▼

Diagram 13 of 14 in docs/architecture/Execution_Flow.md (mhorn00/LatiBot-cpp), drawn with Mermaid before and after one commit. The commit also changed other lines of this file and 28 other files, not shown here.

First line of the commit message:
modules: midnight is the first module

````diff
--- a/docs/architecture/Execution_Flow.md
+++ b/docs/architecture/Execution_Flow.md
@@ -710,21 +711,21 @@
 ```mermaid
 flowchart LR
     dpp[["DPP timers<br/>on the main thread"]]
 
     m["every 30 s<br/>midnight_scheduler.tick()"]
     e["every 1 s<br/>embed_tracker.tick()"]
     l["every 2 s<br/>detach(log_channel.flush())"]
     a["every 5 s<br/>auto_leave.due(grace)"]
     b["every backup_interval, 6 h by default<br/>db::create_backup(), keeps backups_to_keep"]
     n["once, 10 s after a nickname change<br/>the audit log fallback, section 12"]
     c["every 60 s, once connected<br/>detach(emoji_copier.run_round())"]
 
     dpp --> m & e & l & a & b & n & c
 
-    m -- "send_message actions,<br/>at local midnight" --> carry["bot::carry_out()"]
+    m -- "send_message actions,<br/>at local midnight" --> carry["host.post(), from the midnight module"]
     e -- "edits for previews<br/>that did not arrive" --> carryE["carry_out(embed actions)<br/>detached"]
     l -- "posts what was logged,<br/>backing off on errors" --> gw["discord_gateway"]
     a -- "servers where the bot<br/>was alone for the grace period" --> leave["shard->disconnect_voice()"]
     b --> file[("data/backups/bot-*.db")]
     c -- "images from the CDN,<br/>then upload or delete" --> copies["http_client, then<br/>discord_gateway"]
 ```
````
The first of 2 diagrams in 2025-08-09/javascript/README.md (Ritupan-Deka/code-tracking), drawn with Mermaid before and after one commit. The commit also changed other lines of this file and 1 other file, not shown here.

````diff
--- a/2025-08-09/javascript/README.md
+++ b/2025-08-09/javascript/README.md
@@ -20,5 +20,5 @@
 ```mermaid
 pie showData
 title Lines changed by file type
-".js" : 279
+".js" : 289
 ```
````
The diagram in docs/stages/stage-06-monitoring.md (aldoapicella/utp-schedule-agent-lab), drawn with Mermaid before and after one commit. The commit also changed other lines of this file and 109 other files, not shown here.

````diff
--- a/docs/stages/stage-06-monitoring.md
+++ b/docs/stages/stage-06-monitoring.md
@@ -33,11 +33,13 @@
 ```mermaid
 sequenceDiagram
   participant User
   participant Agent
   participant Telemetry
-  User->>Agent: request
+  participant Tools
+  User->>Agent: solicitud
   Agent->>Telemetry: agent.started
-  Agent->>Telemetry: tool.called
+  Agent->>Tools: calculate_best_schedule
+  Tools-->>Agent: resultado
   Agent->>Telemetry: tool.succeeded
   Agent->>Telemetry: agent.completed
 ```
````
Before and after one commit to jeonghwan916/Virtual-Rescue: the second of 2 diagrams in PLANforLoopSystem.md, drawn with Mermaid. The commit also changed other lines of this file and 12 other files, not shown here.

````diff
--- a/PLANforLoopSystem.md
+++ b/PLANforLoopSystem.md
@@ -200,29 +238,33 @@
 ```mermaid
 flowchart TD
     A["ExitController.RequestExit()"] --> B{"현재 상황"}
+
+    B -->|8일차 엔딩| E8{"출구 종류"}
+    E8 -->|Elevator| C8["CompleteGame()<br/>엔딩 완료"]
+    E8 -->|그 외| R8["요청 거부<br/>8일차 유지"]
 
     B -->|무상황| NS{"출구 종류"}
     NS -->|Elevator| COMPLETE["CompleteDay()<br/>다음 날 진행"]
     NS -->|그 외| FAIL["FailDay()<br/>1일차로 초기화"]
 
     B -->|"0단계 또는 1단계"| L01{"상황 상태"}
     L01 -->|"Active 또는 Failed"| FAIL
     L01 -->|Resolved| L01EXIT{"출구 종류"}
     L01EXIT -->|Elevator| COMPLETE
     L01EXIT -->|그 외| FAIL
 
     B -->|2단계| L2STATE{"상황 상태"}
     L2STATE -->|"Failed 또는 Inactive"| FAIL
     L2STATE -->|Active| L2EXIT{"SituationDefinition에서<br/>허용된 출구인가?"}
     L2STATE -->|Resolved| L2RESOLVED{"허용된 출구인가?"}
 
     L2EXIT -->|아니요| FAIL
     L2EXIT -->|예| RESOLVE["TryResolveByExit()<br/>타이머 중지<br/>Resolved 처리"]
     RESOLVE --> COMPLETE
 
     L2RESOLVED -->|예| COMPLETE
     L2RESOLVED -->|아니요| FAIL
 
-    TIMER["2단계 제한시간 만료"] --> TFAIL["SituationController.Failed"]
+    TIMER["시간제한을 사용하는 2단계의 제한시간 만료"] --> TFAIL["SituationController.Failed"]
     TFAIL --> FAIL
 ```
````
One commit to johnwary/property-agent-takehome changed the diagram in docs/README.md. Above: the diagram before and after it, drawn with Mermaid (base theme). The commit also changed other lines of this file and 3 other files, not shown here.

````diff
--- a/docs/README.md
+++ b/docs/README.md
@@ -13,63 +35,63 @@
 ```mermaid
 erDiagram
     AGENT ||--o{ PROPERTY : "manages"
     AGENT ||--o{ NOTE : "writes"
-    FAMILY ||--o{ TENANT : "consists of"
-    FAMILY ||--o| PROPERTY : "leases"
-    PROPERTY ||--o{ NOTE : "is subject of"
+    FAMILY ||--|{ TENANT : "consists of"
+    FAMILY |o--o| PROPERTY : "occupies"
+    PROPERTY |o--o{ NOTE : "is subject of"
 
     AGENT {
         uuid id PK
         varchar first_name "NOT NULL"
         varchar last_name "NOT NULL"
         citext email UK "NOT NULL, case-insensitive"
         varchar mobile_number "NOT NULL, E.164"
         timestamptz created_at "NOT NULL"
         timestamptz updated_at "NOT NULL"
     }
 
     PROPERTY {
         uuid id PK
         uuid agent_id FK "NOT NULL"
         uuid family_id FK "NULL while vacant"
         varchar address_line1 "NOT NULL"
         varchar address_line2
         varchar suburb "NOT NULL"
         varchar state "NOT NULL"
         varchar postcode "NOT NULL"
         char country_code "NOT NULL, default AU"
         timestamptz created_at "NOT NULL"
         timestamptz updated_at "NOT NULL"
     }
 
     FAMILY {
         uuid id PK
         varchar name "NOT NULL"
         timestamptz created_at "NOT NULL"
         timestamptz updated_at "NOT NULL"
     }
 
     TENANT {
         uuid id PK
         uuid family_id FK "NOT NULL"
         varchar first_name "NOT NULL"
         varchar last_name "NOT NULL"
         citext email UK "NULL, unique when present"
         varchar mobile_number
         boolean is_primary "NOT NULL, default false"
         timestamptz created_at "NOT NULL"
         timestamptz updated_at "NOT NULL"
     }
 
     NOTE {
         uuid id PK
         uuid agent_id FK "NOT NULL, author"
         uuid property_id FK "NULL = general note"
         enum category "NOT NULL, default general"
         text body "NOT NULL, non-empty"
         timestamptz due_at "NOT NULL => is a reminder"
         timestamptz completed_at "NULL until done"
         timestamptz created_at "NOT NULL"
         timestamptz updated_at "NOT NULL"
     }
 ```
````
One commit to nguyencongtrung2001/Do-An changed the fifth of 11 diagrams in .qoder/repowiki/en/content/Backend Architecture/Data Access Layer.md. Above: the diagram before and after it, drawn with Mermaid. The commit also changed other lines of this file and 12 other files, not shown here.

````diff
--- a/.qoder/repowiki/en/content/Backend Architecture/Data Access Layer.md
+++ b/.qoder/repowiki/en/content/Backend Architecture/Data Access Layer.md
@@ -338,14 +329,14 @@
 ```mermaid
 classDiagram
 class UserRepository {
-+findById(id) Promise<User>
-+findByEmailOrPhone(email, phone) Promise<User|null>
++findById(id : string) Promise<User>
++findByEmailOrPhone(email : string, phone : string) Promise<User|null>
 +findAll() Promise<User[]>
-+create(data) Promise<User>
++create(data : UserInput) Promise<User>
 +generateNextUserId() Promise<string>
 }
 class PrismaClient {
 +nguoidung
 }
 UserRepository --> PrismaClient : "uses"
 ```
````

▲

▶ Exercise aim
All lines above that include the word "Telemetry" should be located and copied.

▶ Your response
   participant Telemetry
   Agent->>Telemetry: agent.started
-  Agent->>Telemetry: tool.called
   Agent->>Telemetry: tool.succeeded
   Agent->>Telemetry: agent.completed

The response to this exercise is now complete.